BEGIN DATA PROVIDED

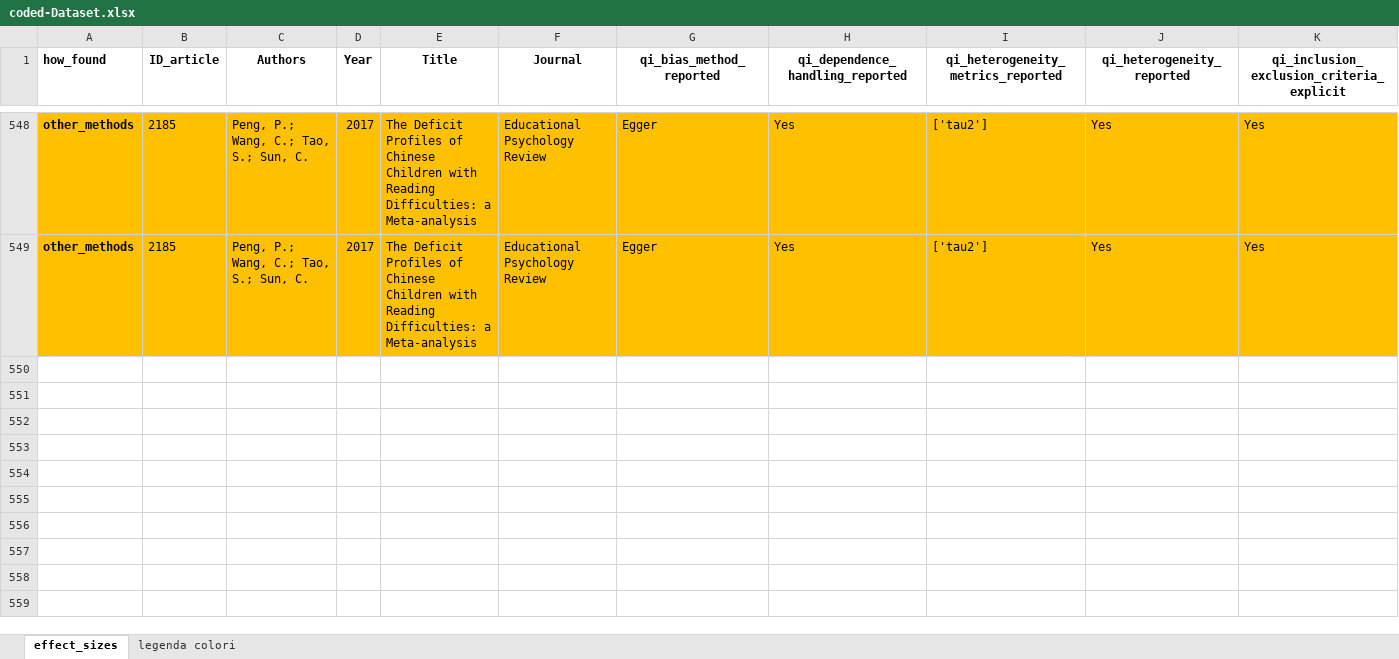
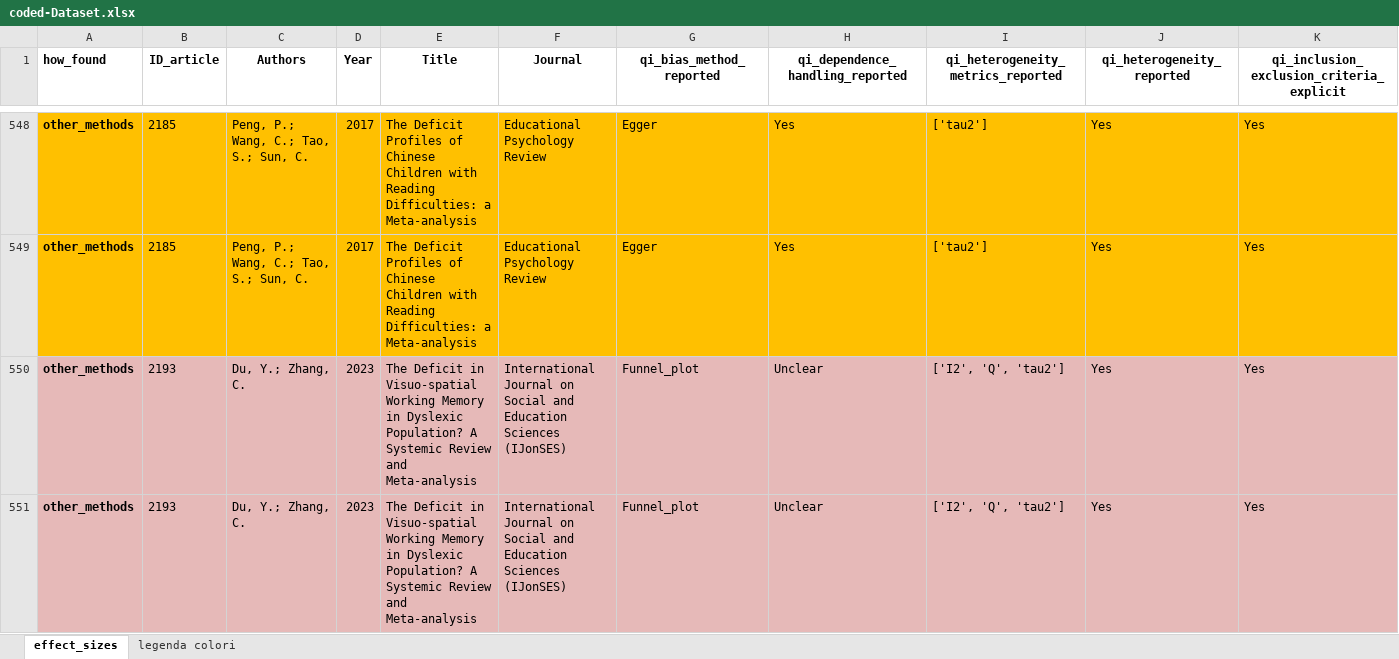
Before and after one commit to EnricoToffalini/Meta-review-cognitive-profiles-ADHD-Dyslexia, an Excel workbook: Data/coded-Dataset.xlsx, sheet effect_sizes, drawn as a sheet; only a part is shown, gaps mark what is left out; values as stored, in another font and other column widths than the file's, no borders; rows hold the shown columns only; the diff names each change by its address in the sheet, - before the commit and + after, or states it on an @@ line.

```diff
--- a/Data/coded-Dataset.xlsx (sheet effect_sizes)
+++ b/Data/coded-Dataset.xlsx (sheet effect_sizes)
+row 550: other_methods | 2193 | Du, Y.; Zhang, C. | 2023 | The Deficit in Visuo-spatial Working Memory in Dyslexic Population? A Systemic Review and Meta-analysis | International Journal on Social and Education Sciences (IJonSES) | Funnel_plot | Unclear | ['I2', 'Q', 'tau2'] | Yes | Yes
+row 551: other_methods | 2193 | Du, Y.; Zhang, C. | 2023 | The Deficit in Visuo-spatial Working Memory in Dyslexic Population? A Systemic Review and Meta-analysis | International Journal on Social and Education Sciences (IJonSES) | Funnel_plot | Unclear | ['I2', 'Q', 'tau2'] | Yes | Yes
```
Also changed, not shown: 1 other file.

END DATA PROVIDED

> [EXERCISE AIM] Show the lines where the word "shown" appears in the entries.

> [EXERCISE RESULT]
Before and after one commit to EnricoToffalini/Meta-review-cognitive-profiles-ADHD-Dyslexia, an Excel workbook: Data/coded-Dataset.xlsx, sheet effect_sizes, drawn as a sheet; only a part is shown, gaps mark what is left out; values as stored, in another font and other column widths than the file's, no borders; rows hold the shown columns only; the diff names each change by its address in the sheet, - before the commit and + after, or states it on an @@ line.
Also changed, not shown: 1 other file.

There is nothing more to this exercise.